When my daughter Kirsha was three years old, I left her with a friend for a few hours while I went to a doctor appointment. When I picked her up, I noticed a bite mark on her hand that had obviously been made by my friend’s three year old. When my friend saw me looking at the teeth marks she said, “I’m sorry. Robby is into biting and I don’t know how to stop him. What do you do?”
I told her that when my children bit someone I'd flip their lips with my index finger–just one quick flip that stings.
“Oh, I couldn’t do that,” she exclaimed, “I’m afraid I’d traumatize him.”
I didn’t think much more about it until that night when I pulled Kirsha’s shirt off and discovered 17 still well defined bite marks covering her back and arms. Shocked I thought about my friend’s words. Bite marks still visible six hours later were painfully inflicted. Surely Kirsha cried out. The irony was obvious. Her decision not to traumatize her son meant trauma for my daughter.
I learned a lot from that lesson. As a parent it is sometimes necessary to traumatize. And sometimes a loving God traumatizes us, to humble us, to teach us, to change the direction we are going and put us back on course.
Imagine you had cancer.
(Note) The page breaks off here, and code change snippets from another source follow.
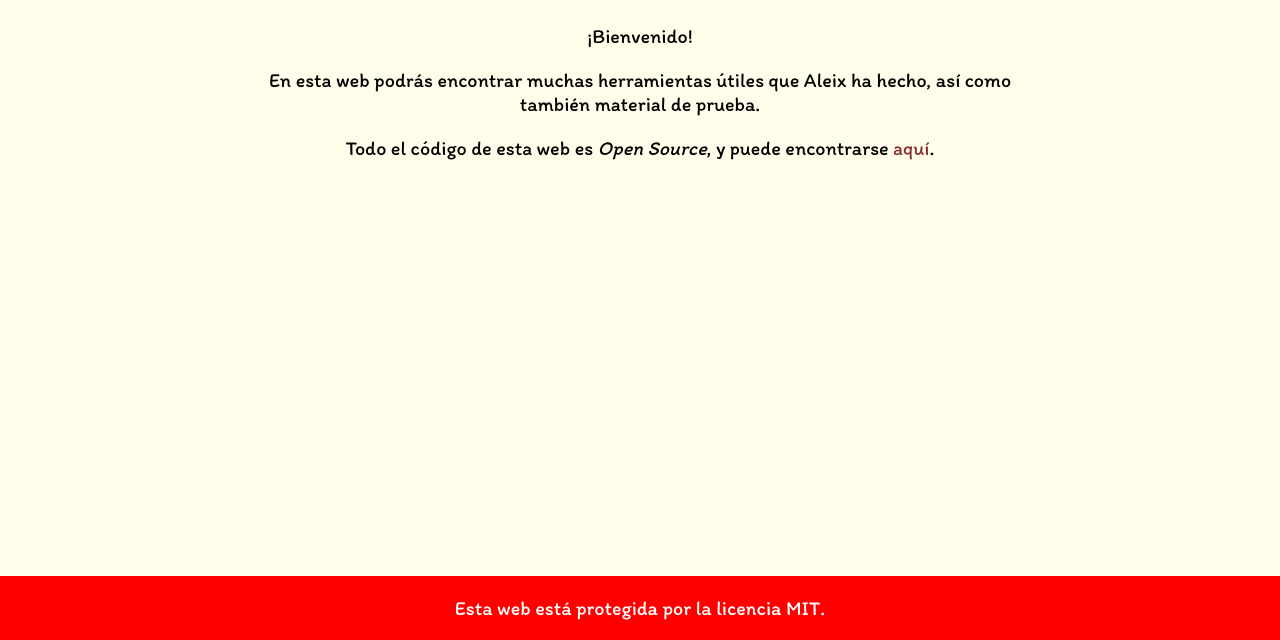
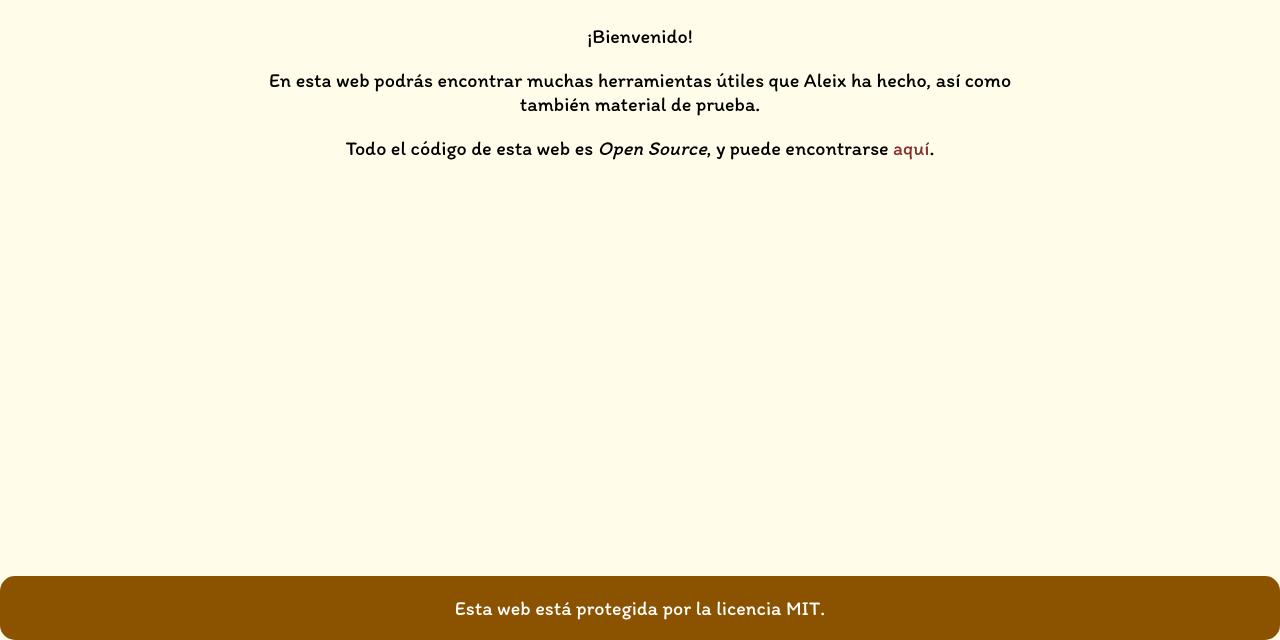
Before and after one commit to Tupiet/Aleix-Website, a plain HTML site: page index.html in a window 1280 px wide. Shown: the part 160-800 px from the top of the page. Drawn offline with Linux system fonts and the light colour scheme.

Commit message:
Update index.css

```diff
--- a/index.css
+++ b/index.css
@@ -53,9 +53,10 @@ body {
   left: 0;
   bottom: 0;
   width: 100%;
-  background-color: red;
+  background-color: rgb(139, 83, 0);
   color: white;
   text-align: center;
+  border-radius: 15px;
 }
 
 /* Menú */
```
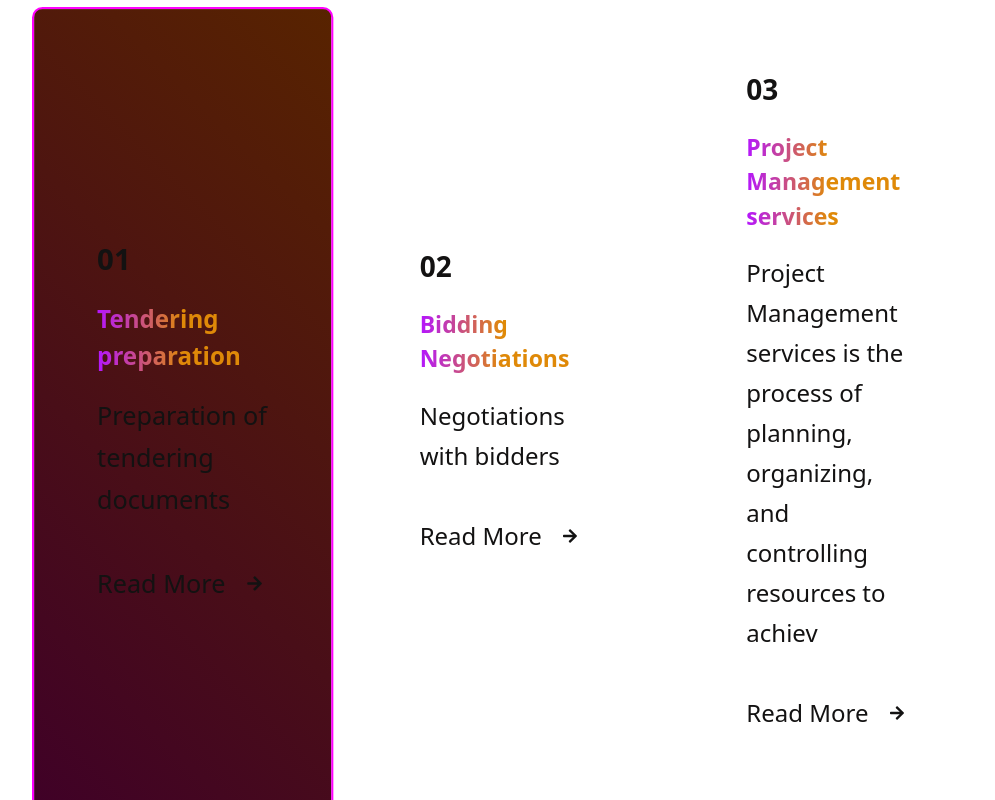
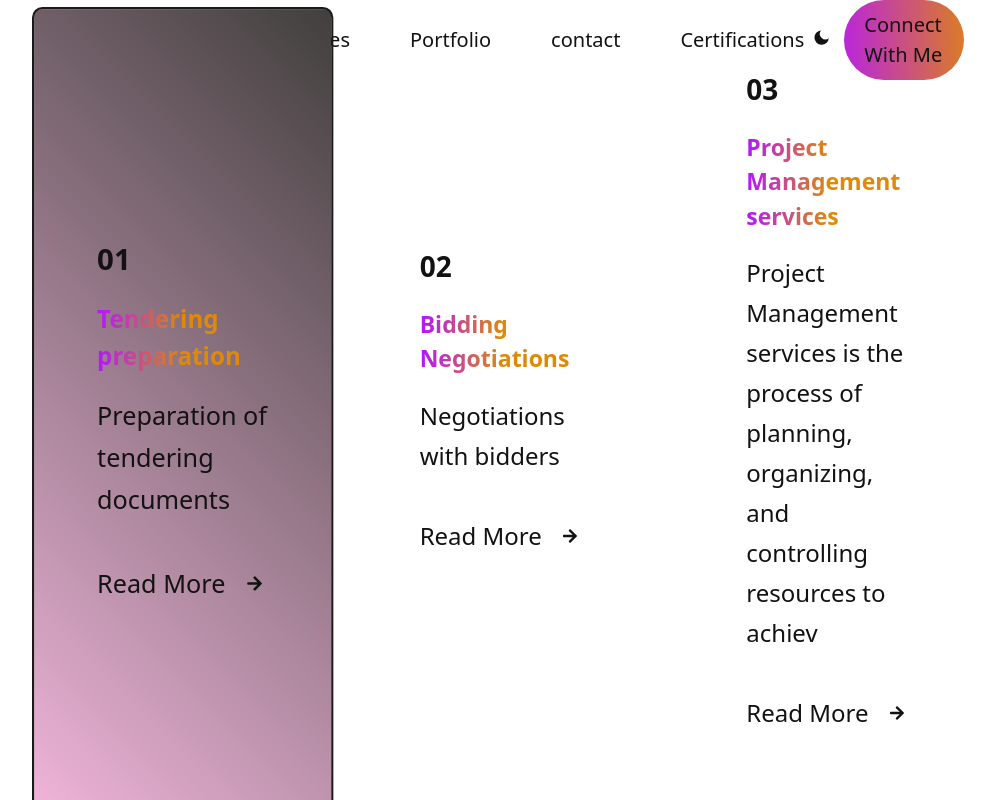
Before and after one commit to ChibuikeUkonu/Portfolio, a Next.js app: page / in a window 1280 px wide. In both pictures the pointer is over the element 313 px from the left and 3028 px from the top of the page. Shown: the part 2628-3428 px from the top of the page, without its empty margins (138-1133 px from the left). Built offline with nearby package versions, Linux system fonts and the light colour scheme.

Commit message:
stiicky fixed

```diff
--- a/package.json
+++ b/package.json
@@ -3,6 +3,8 @@
   "version": "0.1.0",
   "private": true,
   "scripts": {
+    "predev": "rimraf .next/ types/",
+  "prebuild": "rimraf .next/ types/",
     "dev": "next dev",
     "build": "next build",
     "start": "next start",
@@ -19,6 +21,8 @@
   },
   "devDependencies": {
     "@tailwindcss/postcss": "^4",
+    "rimraf": "^6.0.1",
     "tailwindcss": "^4"
   }
+
 }
--- a/src/Component/Navbar/Navbar.module.css
+++ b/src/Component/Navbar/Navbar.module.css
@@ -2,8 +2,11 @@
     display: flex;
     justify-content: space-between;
     align-items: center;
+    position:sticky;
+    top:0;
     /* background-color: red; */
     max-width: 80%;
+    padding: 0px 50px;
     margin: 30px auto;
 }
 .nav_menu{
--- a/src/Component/Services/Services.module.css
+++ b/src/Component/Services/Services.module.css
@@ -70,8 +70,8 @@
     margin-top: 20px;
 }
 .Service_format:hover{
-    border: 2px solid #ff00ff;
- background-image: linear-gradient(45deg, #3f0028,#582300);
+    border: 2px solid #1b1a1b;
+ background-image: linear-gradient(45deg, #f3b7dd,#413f3d);
  transform: scale(1.05);
  transition: 0.4s;
 }
--- a/src/app/Certificate/certificate.module.css
+++ b/src/app/Certificate/certificate.module.css
@@ -68,11 +68,11 @@
     align-items: center;
     height: 150px;
     max-width: 100%;
-    border:1px solid white;
+    border:1px solid black;
 }
 .university:hover{
-    border: 2px solid #ff00ff;
-    background-image: linear-gradient(45deg, #3f0028,#582300);
+    border: 2px solid #201f20;
+    background-image: linear-gradient(45deg, #f3b7dd,#9e9b99);
     transform: scale(1.05);
     transition: 0.4s;
 }
```
Also changed, not shown: 2 other files (tests, documents, lock files or other folders).
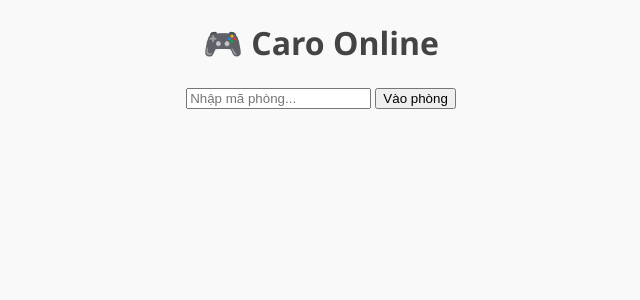
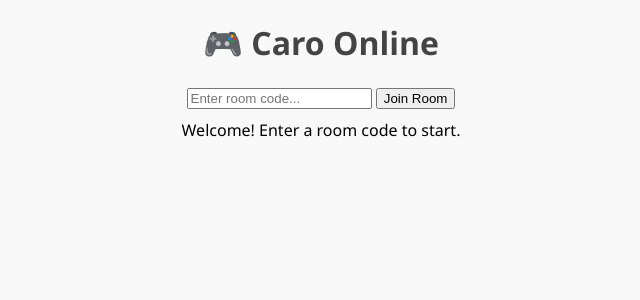
Before and after one commit to HoangPC2801/Game_Caro, a Flask app: page / in a window 1280 px wide. Shown: the top 300 px of the page, without its empty margins (319-959 px from the left). Run offline with Flask 3, Linux system fonts and the light colour scheme; some libraries are stand-ins or nearby versions.

Commit message:
Update index.html

```diff
--- a/Game_Caro/templates/index.html
+++ b/Game_Caro/templates/index.html
@@ -2,19 +2,22 @@
 <html lang="en">
 <head>
     <meta charset="UTF-8">
+    <meta name="viewport" content="width=device-width, initial-scale=1.0">
     <title>🎮 Caro Online</title>
     <link rel="stylesheet" href="{{ url_for('static', filename='style.css') }}">
+    <link href="https://fonts.googleapis.com/css2?family=Poppins:wght@400;600&display=swap" rel="stylesheet">
 </head>
 <body>
-    <h1>🎮 Caro Online</h1>
+    <h1><span>🎮</span> Caro Online</h1>
 
     <div id="room-container">
-        <input type="text" id="room-input" placeholder="Nhập mã phòng...">
-        <button onclick="joinRoom()">Vào phòng</button>
+        <input type="text" id="room-input" placeholder="Enter room code..." aria-label="Room code input">
+        <button onclick="joinRoom()">Join Room</button>
     </div>
 
-    <p id="info"></p>
+    <p id="info">Welcome! Enter a room code to start.</p>
     <p id="turn"></p>
+    <button id="restart-button" style="display: none;" onclick="restartGame()">Restart Game</button>
     <div id="board"></div>
 
     <script src="https://cdn.socket.io/4.7.2/socket.io.min.js"></script>
```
It is growing, but has not yet spread. Your doctor tells you that an operation to remove the cancer will save your life, but then he says, “An operation will be very traumatic and cause you a lot of pain. It might also have serious complications. I don’t want to hurt you, so I won't perform the operation.”
No one wants a doctor like that. No one wants a God like that. When we feel the pains of life, we need to trust that God knows what He is doing and instead of getting angry and turning away from Him, our proper response should be, “Thank you.”
“Thou shalt thank the Lord thy God in all things.” D&C 59:11